Can California regulate smoking in homes? A state bill proposes a ban on smoking tobacco in private sector homes. If passed, California would be the first state that would regulate smoking inside people's homes. This includes renter's and official homeowners.
Is this a good legislation? Here are a couple responses from from Real Estate insiders:
Murtaza Baxamusa (Director of Housing and Development for the Family Housing Corporation): "Yes. Second hand smoke is toxic with no safe level of exposure which is what California has already made schools and various other public facilities smoke-free. Smoke drifts in through common ventiliation, windows, walls, and floors. It makes economic sense to prohibit smoking in multi-unit housing with lower turnaround costs for landlords and public health costs."
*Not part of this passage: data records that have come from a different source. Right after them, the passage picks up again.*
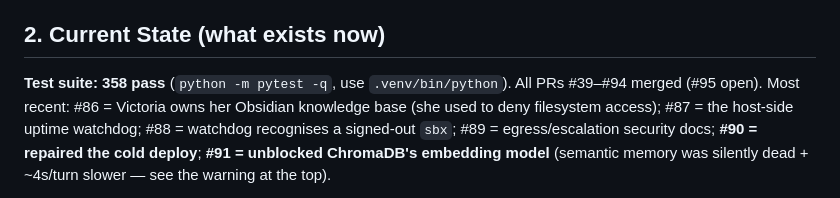
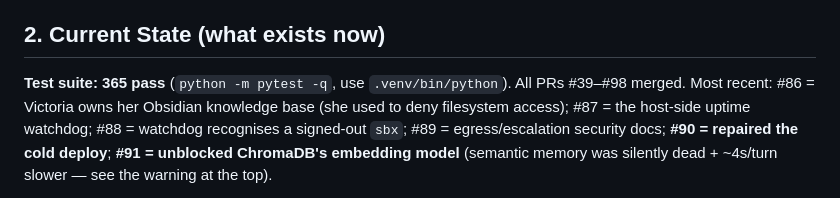
Before and after one commit to mmaxwell00/victoria-ai, a Markdown page: plans/HANDOFF.md, the part around the change. Drawn GitHub-style.

Commit message:
docs(handoff): fix the remaining stale count in section 2 (358 -> 365) + PR range
Co-Authored-By: Claude Opus 4.8 <noreply@anthropic.com>

```diff
--- a/plans/HANDOFF.md
+++ b/plans/HANDOFF.md
@@ -129,8 +129,8 @@ Obsidian-backed knowledge base.
 
 ## 2. Current State (what exists now)
 
-**Test suite: 358 pass** (`python -m pytest -q`, use `.venv/bin/python`).
-All PRs #39–#94 merged (#95 open). Most recent: #86 = Victoria owns her Obsidian knowledge base
+**Test suite: 365 pass** (`python -m pytest -q`, use `.venv/bin/python`).
+All PRs #39–#98 merged. Most recent: #86 = Victoria owns her Obsidian knowledge base
 (she used to deny filesystem access); #87 = the host-side uptime watchdog; #88 =
 watchdog recognises a signed-out `sbx`; #89 = egress/escalation security docs;
 **#90 = repaired the cold deploy**; **#91 = unblocked ChromaDB's embedding model**
```
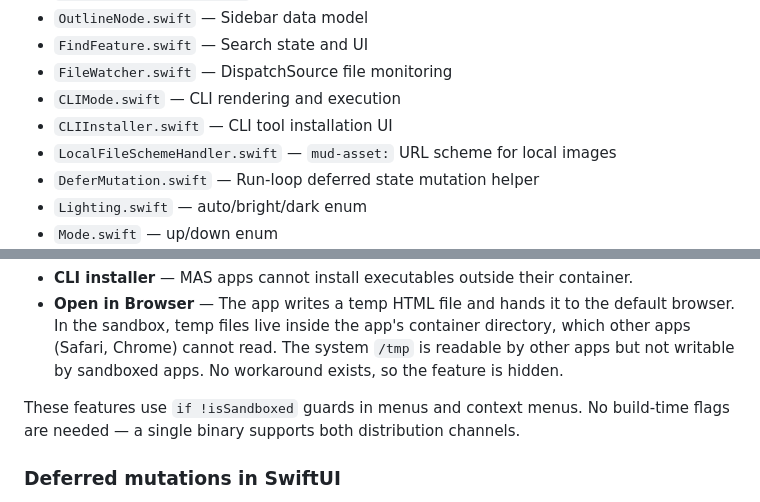
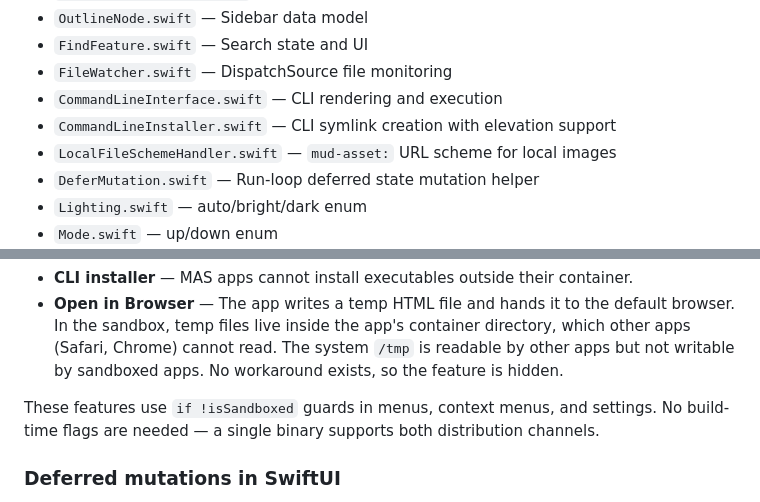
Before and after one commit to joseph/mud, a Markdown page: Doc/AGENTS.md, 2 parts joined by grey strips. Drawn GitHub-style.

Commit message:
Documentation: freshen AGENTS.md on command-line files.

```diff
--- a/Doc/AGENTS.md
+++ b/Doc/AGENTS.md
@@ -57,8 +57,8 @@ See `Doc/Plans/2026-02-mud-app.md` for the original MVP plan.
 - `OutlineNode.swift` — Sidebar data model
 - `FindFeature.swift` — Search state and UI
 - `FileWatcher.swift` — DispatchSource file monitoring
-- `CLIMode.swift` — CLI rendering and execution
-- `CLIInstaller.swift` — CLI tool installation UI
+- `CommandLineInterface.swift` — CLI rendering and execution
+- `CommandLineInstaller.swift` — CLI symlink creation with elevation support
 - `LocalFileSchemeHandler.swift` — `mud-asset:` URL scheme for local images
 - `DeferMutation.swift` — Run-loop deferred state mutation helper
 - `Lighting.swift` — auto/bright/dark enum
@@ -184,9 +184,9 @@ features are hidden entirely:
   is readable by other apps but not writable by sandboxed apps. No workaround
   exists, so the feature is hidden.
 
-These features use `if !isSandboxed` guards in menus and context menus. No
-build-time flags are needed — a single binary supports both distribution
-channels.
+These features use `if !isSandboxed` guards in menus, context menus, and
+settings. No build-time flags are needed — a single binary supports both
+distribution channels.
 
 
 ### Deferred mutations in SwiftUI
```
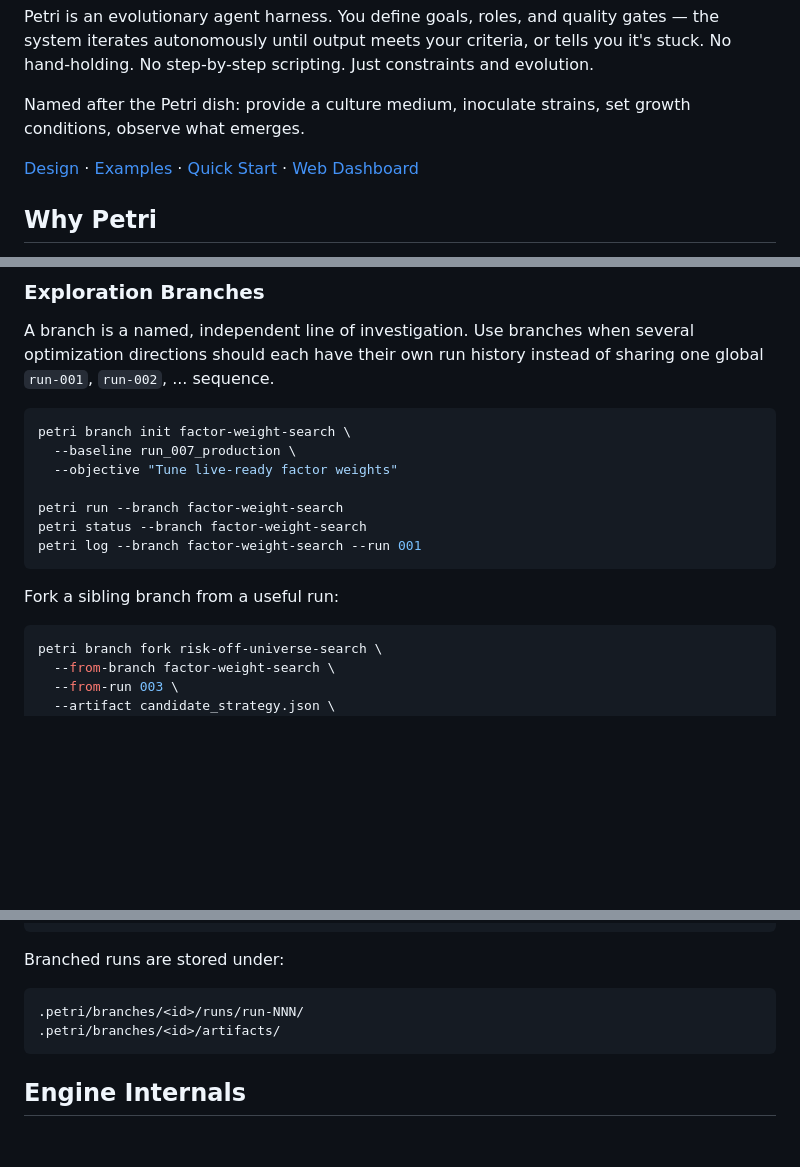
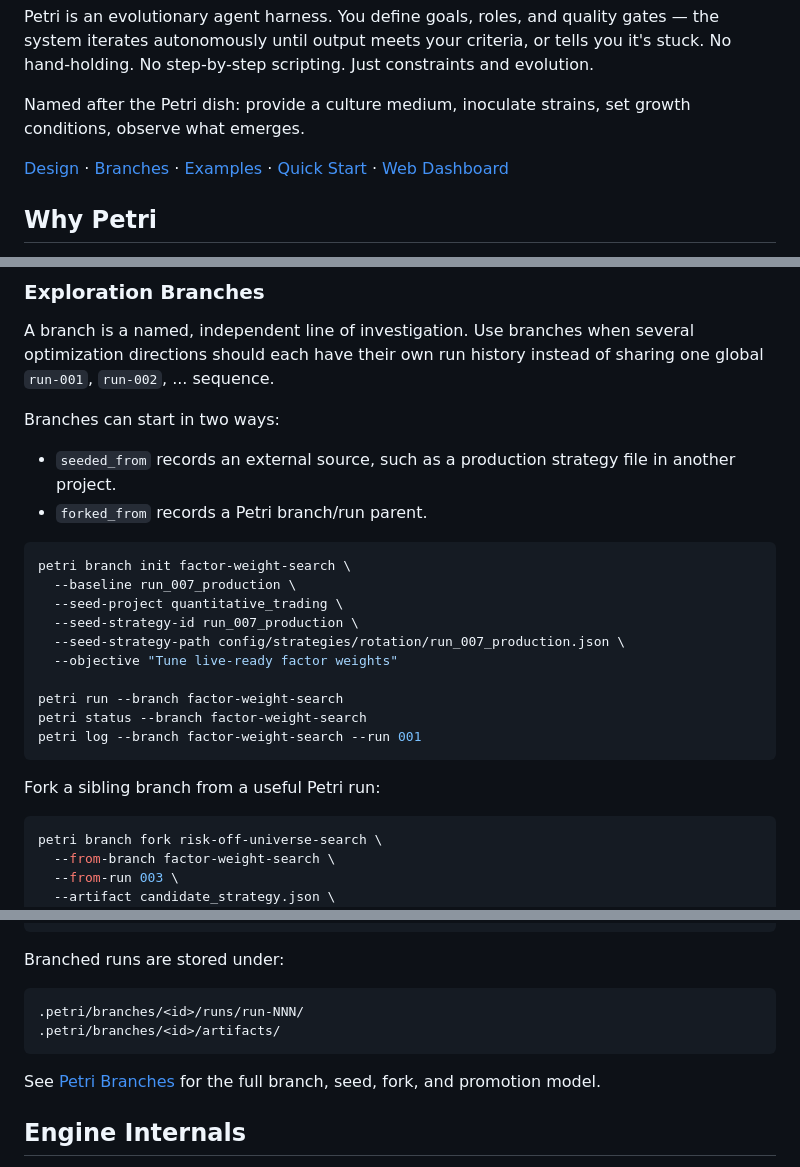
Before and after one commit to xforce-io/petri, a Markdown page: README.md, 3 parts joined by grey strips. Rendered like a GitHub page; blank space fills up the shorter version.

Commit message:
docs: document branch seed and fork model

````diff
--- a/README.md
+++ b/README.md
@@ -6,7 +6,7 @@ Petri is an evolutionary agent harness. You define goals, roles, and quality gat
 
 Named after the Petri dish: provide a culture medium, inoculate strains, set growth conditions, observe what emerges.
 
-[Design](docs/design.md) · [Examples](#examples) · [Quick Start](#quick-start) · [Web Dashboard](#web-dashboard)
+[Design](docs/design.md) · [Branches](docs/branches.md) · [Examples](#examples) · [Quick Start](#quick-start) · [Web Dashboard](#web-dashboard)
 
 ## Why Petri
 
@@ -209,9 +209,17 @@ petri web [--port <number>]        # Web dashboard
 
 A branch is a named, independent line of investigation. Use branches when several optimization directions should each have their own run history instead of sharing one global `run-001`, `run-002`, ... sequence.
 
+Branches can start in two ways:
+
+- `seeded_from` records an external source, such as a production strategy file in another project.
+- `forked_from` records a Petri branch/run parent.
+
 ```bash
 petri branch init factor-weight-search \
   --baseline run_007_production \
+  --seed-project quantitative_trading \
+  --seed-strategy-id run_007_production \
+  --seed-strategy-path config/strategies/rotation/run_007_production.json \
   --objective "Tune live-ready factor weights"
 
 petri run --branch factor-weight-search
@@ -219,7 +227,7 @@ petri status --branch factor-weight-search
 petri log --branch factor-weight-search --run 001
 ```
 
-Fork a sibling branch from a useful run:
+Fork a sibling branch from a useful Petri run:
 
 ```bash
 petri branch fork risk-off-universe-search \
@@ -248,6 +256,8 @@ Branched runs are stored under:
 .petri/branches/<id>/artifacts/
 ```
 
+See [Petri Branches](docs/branches.md) for the full branch, seed, fork, and promotion model.
+
 ## Engine Internals
 
 - **Unrestricted file access** — agents can read/write any path on the host (not sandboxed to the project directory), useful for cross-repo workflows
````
Also changed, not shown: docs/branches.md (added, +180 -0 lines).
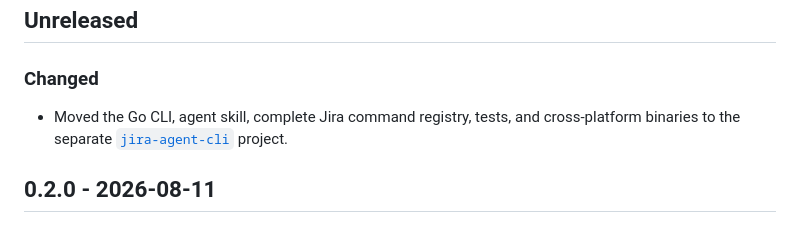
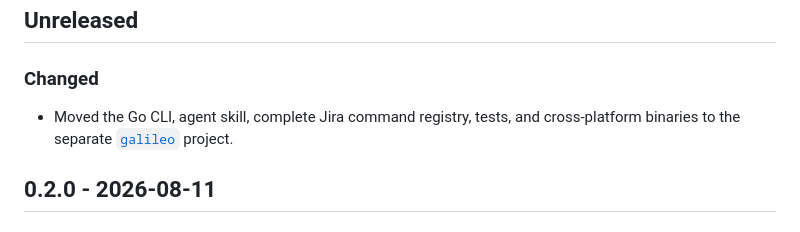
Before and after one commit to zackbunch/jira-dc-mock-server, a Markdown page: CHANGELOG.md, the part around the change. Drawn GitHub-style.

```diff
--- a/CHANGELOG.md
+++ b/CHANGELOG.md
@@ -9,7 +9,7 @@ and this project follows [Semantic Versioning](https://semver.org/spec/v2.0.0.ht
 
 ### Changed
 
-- Moved the Go CLI, agent skill, complete Jira command registry, tests, and cross-platform binaries to the separate [`jira-agent-cli`](https://github.com/zackbunch/jira-agent-cli) project.
+- Moved the Go CLI, agent skill, complete Jira command registry, tests, and cross-platform binaries to the separate [`galileo`](https://github.com/zackbunch/galileo-cli) project.
 
 ## 0.2.0 - 2026-08-11
 
```
Also changed, not shown: README.md (+1 -1 lines).
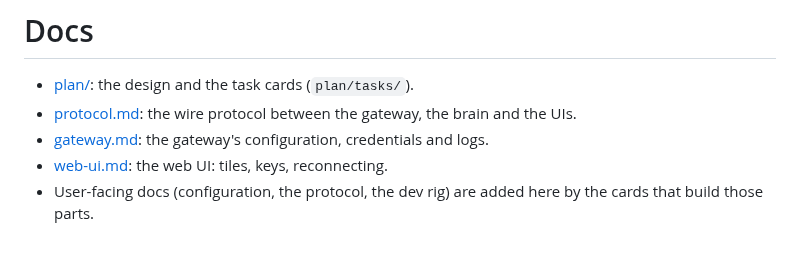
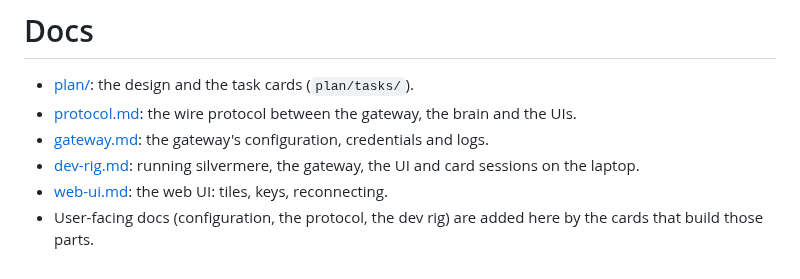
Before and after one commit to jnfisher/wayfarer, a Markdown page: docs/README.md, the part around the change. GitHub-like rendering.

```diff
--- a/docs/README.md
+++ b/docs/README.md
@@ -3,6 +3,7 @@
 - [plan/](plan/README.md): the design and the task cards (`plan/tasks/`).
 - [protocol.md](protocol.md): the wire protocol between the gateway, the brain and the UIs.
 - [gateway.md](gateway.md): the gateway's configuration, credentials and logs.
+- [dev-rig.md](dev-rig.md): running silvermere, the gateway, the UI and card sessions on the laptop.
 - [web-ui.md](web-ui.md): the web UI: tiles, keys, reconnecting.
 - User-facing docs (configuration, the protocol, the dev rig) are added here by the cards that
   build those parts.
```
Also changed, not shown: docs/dev-rig.md (added, +128 -0 lines), docs/images/dev-rig-realm.png (added), 3 other files.
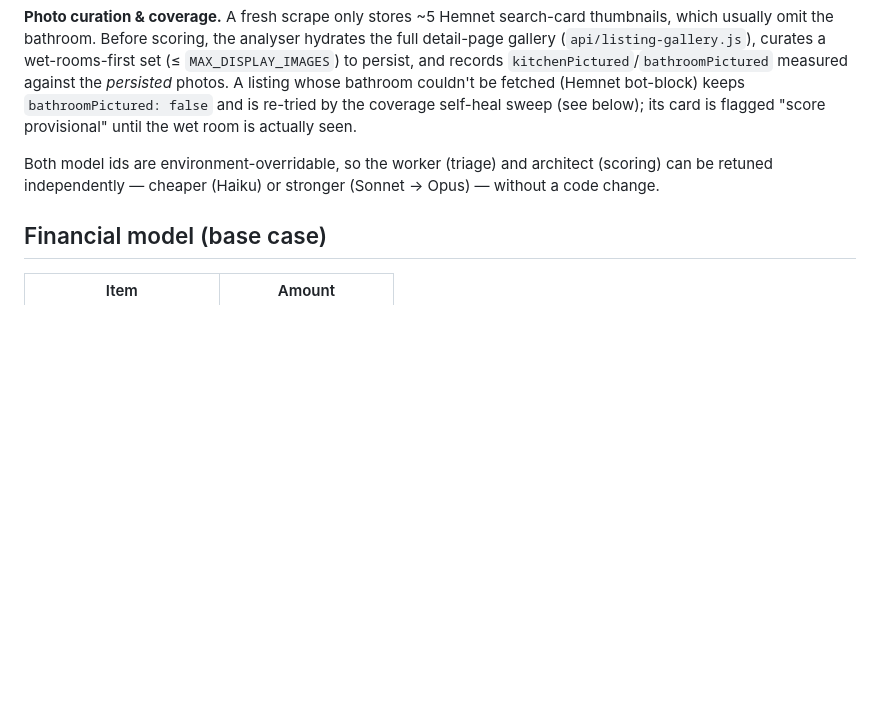
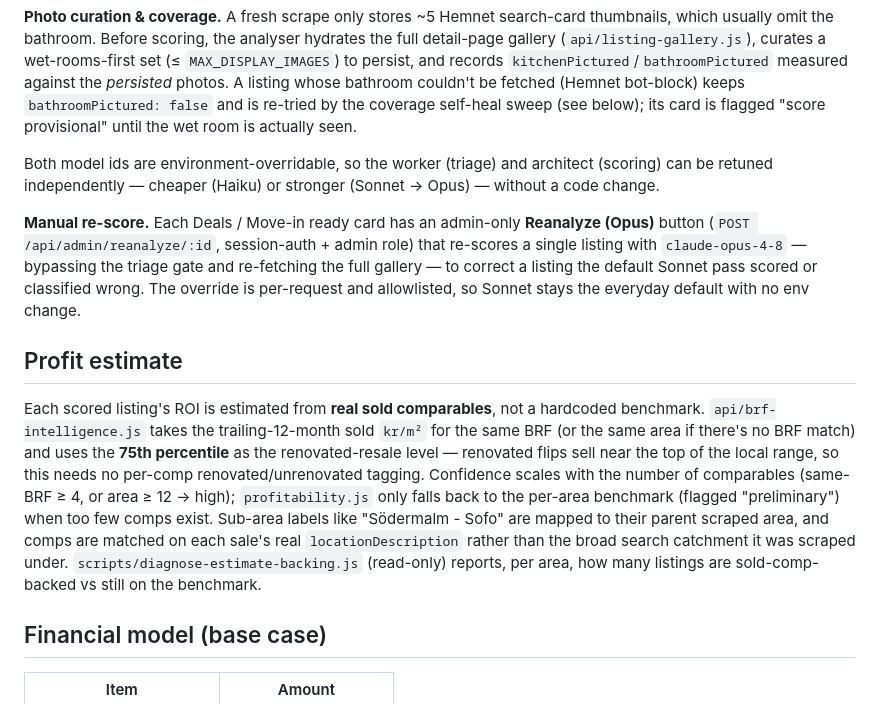
Before and after one commit to chardma3/fliphaus, a Markdown page: README.md, the part around the change. Drawn GitHub-style; blank space fills up the shorter version.

Commit message:
docs: README — real-sold-comp profit estimate + Opus reanalyze button
Document today's two behaviour changes: the ROI estimate now uses the
75th percentile of real sold comps (parent-area + real-location
matching, confidence by comp count) and the admin-only Reanalyze (Opus)
button. Note the diagnose-estimate-backing.js diagnostic.

Co-Authored-By: Claude Opus 4.8 (1M context) <noreply@anthropic.com>

```diff
--- a/README.md
+++ b/README.md
@@ -22,6 +22,12 @@ Listing photos are analysed by Anthropic Claude (vision) in a two-stage pipeline
 **Photo curation & coverage.** A fresh scrape only stores ~5 Hemnet search-card thumbnails, which usually omit the bathroom. Before scoring, the analyser hydrates the full detail-page gallery (`api/listing-gallery.js`), curates a wet-rooms-first set (≤ `MAX_DISPLAY_IMAGES`) to persist, and records `kitchenPictured`/`bathroomPictured` measured against the *persisted* photos. A listing whose bathroom couldn't be fetched (Hemnet bot-block) keeps `bathroomPictured: false` and is re-tried by the coverage self-heal sweep (see below); its card is flagged "score provisional" until the wet room is actually seen.
 
 Both model ids are environment-overridable, so the worker (triage) and architect (scoring) can be retuned independently — cheaper (Haiku) or stronger (Sonnet → Opus) — without a code change.
+
+**Manual re-score.** Each Deals / Move-in ready card has an admin-only **Reanalyze (Opus)** button (`POST /api/admin/reanalyze/:id`, session-auth + admin role) that re-scores a single listing with `claude-opus-4-8` — bypassing the triage gate and re-fetching the full gallery — to correct a listing the default Sonnet pass scored or classified wrong. The override is per-request and allowlisted, so Sonnet stays the everyday default with no env change.
+
+## Profit estimate
+
+Each scored listing's ROI is estimated from **real sold comparables**, not a hardcoded benchmark. `api/brf-intelligence.js` takes the trailing-12-month sold `kr/m²` for the same BRF (or the same area if there's no BRF match) and uses the **75th percentile** as the renovated-resale level — renovated flips sell near the top of the local range, so this needs no per-comp renovated/unrenovated tagging. Confidence scales with the number of comparables (same-BRF ≥ 4, or area ≥ 12 → high); `profitability.js` only falls back to the per-area benchmark (flagged "preliminary") when too few comps exist. Sub-area labels like "Södermalm - Sofo" are mapped to their parent scraped area, and comps are matched on each sale's real `locationDescription` rather than the broad search catchment it was scraped under. `scripts/diagnose-estimate-backing.js` (read-only) reports, per area, how many listings are sold-comp-backed vs still on the benchmark.
 
 ## Financial model (base case)
 
```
Micheal Lea (Director of the Corky McMillin Center for Real Estate at SDSU): "No. This bill is an example of our government going to far. The government should not reach inside the home to regulate behavior."
Linda Lee (President at San Diego Association of Realtors): "No. At the San Diego Association of Realtors, we protect private property rights and this would infringe on those rights."
Marco Sessa (Chairman of the Building Industry and Sr. Vice President of Sudberry Properties): "No. Tobacco is legal and therefore should be up to individual property owners to determine if they will allow smoking in their home, or as a landlord to allow smoking in homes that they rent out."
Robert Vallera (Sr. Vice President of Volt Real Estate Services in San Diego): "No. I view this measure as an infringement upon private property rights and it would be difficult to witness an offense inside a private property home. These violations would be too hard to prove in a courtroom."
Kurt Wannebo (Real Estate Broker and CEO of San Diego Real Estate and Investments): "No. I tend to believe that there are fewer smokers than non-smokers in California, so I feel that by eliminating this freedom would drive down affordability by everyone in this state. Putting something like this into place is only going to be costly trying to enforce."
So, with this being said, what do YOU think?